In total, 15 states have legalized recreational marijuana; four states passed recreational marijuana legalization measures earlier this month. While ending cannabis prohibition may be a step in the right direction criminal justice-wise, people in recovery need to remember that legal does not mean safe.
Many relapses have come about from thinking that marijuana will not lead to a return to drinking or using other drugs. If you are determined to keep your recovery intact, then please continue avoiding any substance that has the potential for abuse.
Legalizing Drug Use
On November 3, 2020, a number of states passed marijuana-related measures. Arizona, Montana, New Jersey, and South Dakota voters approved the use of cannabis for recreational purposes, USA Today reports. Both South Dakota and Mississippi passed medical marijuana initiatives; such legislation has now been passed in a total of 36 states.

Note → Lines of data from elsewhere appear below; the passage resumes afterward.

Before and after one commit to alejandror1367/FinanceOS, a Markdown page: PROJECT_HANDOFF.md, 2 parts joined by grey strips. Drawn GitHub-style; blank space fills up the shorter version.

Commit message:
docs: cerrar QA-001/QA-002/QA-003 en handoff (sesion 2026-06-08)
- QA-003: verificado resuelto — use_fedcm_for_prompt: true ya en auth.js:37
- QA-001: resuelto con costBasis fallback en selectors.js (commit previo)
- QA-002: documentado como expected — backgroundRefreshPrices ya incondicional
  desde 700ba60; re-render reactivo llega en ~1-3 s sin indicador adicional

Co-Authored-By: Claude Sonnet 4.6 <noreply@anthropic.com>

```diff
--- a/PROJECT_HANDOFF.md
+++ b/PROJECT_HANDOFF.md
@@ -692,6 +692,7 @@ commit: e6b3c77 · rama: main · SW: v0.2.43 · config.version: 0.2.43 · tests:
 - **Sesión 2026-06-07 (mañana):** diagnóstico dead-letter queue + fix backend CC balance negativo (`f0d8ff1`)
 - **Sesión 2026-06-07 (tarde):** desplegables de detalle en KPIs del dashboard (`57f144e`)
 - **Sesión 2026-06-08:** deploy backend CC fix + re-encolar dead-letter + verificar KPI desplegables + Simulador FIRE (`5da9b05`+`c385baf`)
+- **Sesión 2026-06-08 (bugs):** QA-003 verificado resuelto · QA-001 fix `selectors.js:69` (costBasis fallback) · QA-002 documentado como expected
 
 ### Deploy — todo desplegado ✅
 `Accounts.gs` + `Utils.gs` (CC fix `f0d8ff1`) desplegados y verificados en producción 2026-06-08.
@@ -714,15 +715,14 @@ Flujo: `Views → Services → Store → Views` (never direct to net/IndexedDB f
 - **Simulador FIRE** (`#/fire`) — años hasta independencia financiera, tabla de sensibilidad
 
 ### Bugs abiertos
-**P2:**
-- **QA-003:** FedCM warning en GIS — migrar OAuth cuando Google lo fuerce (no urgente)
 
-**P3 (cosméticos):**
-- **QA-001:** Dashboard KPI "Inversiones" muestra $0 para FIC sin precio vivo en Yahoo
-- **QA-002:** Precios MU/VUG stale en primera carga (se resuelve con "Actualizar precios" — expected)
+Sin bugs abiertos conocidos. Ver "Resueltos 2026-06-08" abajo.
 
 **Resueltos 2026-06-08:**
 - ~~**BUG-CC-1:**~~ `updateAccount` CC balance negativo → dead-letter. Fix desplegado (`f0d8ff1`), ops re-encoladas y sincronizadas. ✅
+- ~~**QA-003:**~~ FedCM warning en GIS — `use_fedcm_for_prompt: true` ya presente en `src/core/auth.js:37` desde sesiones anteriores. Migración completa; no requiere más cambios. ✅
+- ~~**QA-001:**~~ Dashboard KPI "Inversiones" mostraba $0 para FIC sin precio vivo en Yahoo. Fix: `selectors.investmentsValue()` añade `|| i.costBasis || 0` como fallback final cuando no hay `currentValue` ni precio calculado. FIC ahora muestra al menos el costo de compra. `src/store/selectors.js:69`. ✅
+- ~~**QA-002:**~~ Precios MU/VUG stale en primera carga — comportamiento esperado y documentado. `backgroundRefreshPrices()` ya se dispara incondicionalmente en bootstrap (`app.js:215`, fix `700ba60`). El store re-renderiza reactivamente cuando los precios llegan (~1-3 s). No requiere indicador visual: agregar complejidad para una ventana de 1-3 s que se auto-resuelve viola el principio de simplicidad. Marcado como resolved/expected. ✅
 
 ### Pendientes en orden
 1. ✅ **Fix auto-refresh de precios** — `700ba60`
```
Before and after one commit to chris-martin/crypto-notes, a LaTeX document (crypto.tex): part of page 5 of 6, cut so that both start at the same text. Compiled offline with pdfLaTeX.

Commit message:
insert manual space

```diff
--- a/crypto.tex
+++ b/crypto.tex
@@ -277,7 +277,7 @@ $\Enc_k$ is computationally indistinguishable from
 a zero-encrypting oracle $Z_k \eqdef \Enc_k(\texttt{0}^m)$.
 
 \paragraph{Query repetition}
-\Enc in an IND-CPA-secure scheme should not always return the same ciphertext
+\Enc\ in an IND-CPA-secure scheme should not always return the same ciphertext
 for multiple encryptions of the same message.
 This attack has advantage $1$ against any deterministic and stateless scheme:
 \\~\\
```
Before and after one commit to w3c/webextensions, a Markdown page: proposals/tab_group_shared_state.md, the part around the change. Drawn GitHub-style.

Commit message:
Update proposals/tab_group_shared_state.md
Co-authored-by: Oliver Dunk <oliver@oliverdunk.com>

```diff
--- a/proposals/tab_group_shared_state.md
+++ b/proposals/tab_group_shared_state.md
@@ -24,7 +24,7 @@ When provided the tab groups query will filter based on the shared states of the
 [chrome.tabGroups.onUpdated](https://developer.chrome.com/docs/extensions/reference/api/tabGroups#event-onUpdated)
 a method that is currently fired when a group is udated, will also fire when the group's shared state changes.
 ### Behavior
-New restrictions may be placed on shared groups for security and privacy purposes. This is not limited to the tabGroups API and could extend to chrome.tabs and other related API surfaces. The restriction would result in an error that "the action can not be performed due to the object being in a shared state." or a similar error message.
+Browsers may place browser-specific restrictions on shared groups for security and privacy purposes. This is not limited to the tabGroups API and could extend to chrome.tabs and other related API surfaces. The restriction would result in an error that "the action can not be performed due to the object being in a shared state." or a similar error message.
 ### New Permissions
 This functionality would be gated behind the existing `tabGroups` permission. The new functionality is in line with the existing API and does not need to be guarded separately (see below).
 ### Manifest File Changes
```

Oregon took legalizing drug use a couple of steps forward. Having passed recreational marijuana use legislation some years back, now it’s legal to possess small amounts of more harmful drugs.
Oregon voters approved Measure 110, making it the first state to eliminate criminal penalties for cocaine, heroin, and methamphetamine possession. Measure 110 expands addiction services using the state’s marijuana tax revenue. Those found in possession of such drugs will be given a $100 fine, which would be waived if the offender seeks an assessment from an addiction recovery center.
I think Oregonians made it clear that they support a more humane, effective approach to drug addiction,” said Anthony Johnson, one of the measure’s chief petitioners. “We took a huge step for funding more treatment and recovery services, and for ending racist drug war policies.”
Naturally, opponents of Measure 110 contend that the initiative goes too far. They fear it will lead to increased drug use, especially among young people. The bill’s opponents argue that it could also lead to more overdoses.
Expanding Addiction Recovery Centers
One of the essential facets of Measure 110 is the reallocating of funds to expand or strengthen addiction recovery centers throughout the state, according to the article. The measure directs the Oregon Health Authority to redistribute marijuana tax revenue to funding for addiction treatment and recovery services.
The Oregon Secretary of State’s office says the funds will also be used to expand evidence-based and trauma-informed treatment services. What’s more, the marijuana tax revenue will go towards providing housing for individuals with substance use disorders and overdose prevention education.
”It’s clear that the current approach of arresting and jailing people for their drug addiction has failed, and that people realized that Measure 110 was ultimately about people, not drugs,” said Johnson. He adds:
It’s about what do you want for your loved ones. Do you want them arrested, jailed and saddled with a criminal record? Or do you want them provided recovery services.”
Addiction Recovery Services for Men
It will be interesting to see how Measure 110 plays out in Oregon. Doing away with criminalizing drug use could result in more individuals seeking assistance rather than keeping their problems a secret. Most Americans agree that non-violent drug offenders do not belong behind bars. In the near future, we could see other states following Oregon’s lead on drug use.
Millions of men and women working programs of recovery are proof that there is another way of life. If you are an adult male struggling with drug or alcohol use, we invite you to contact PACE Recovery Center. We offer evidence-based, gender-specific treatment services to help men turn their lives around.
Our team specializes in the treatment of mental illness as well. If your problem is something other than drugs or alcohol, please do not hesitate to reach out for support.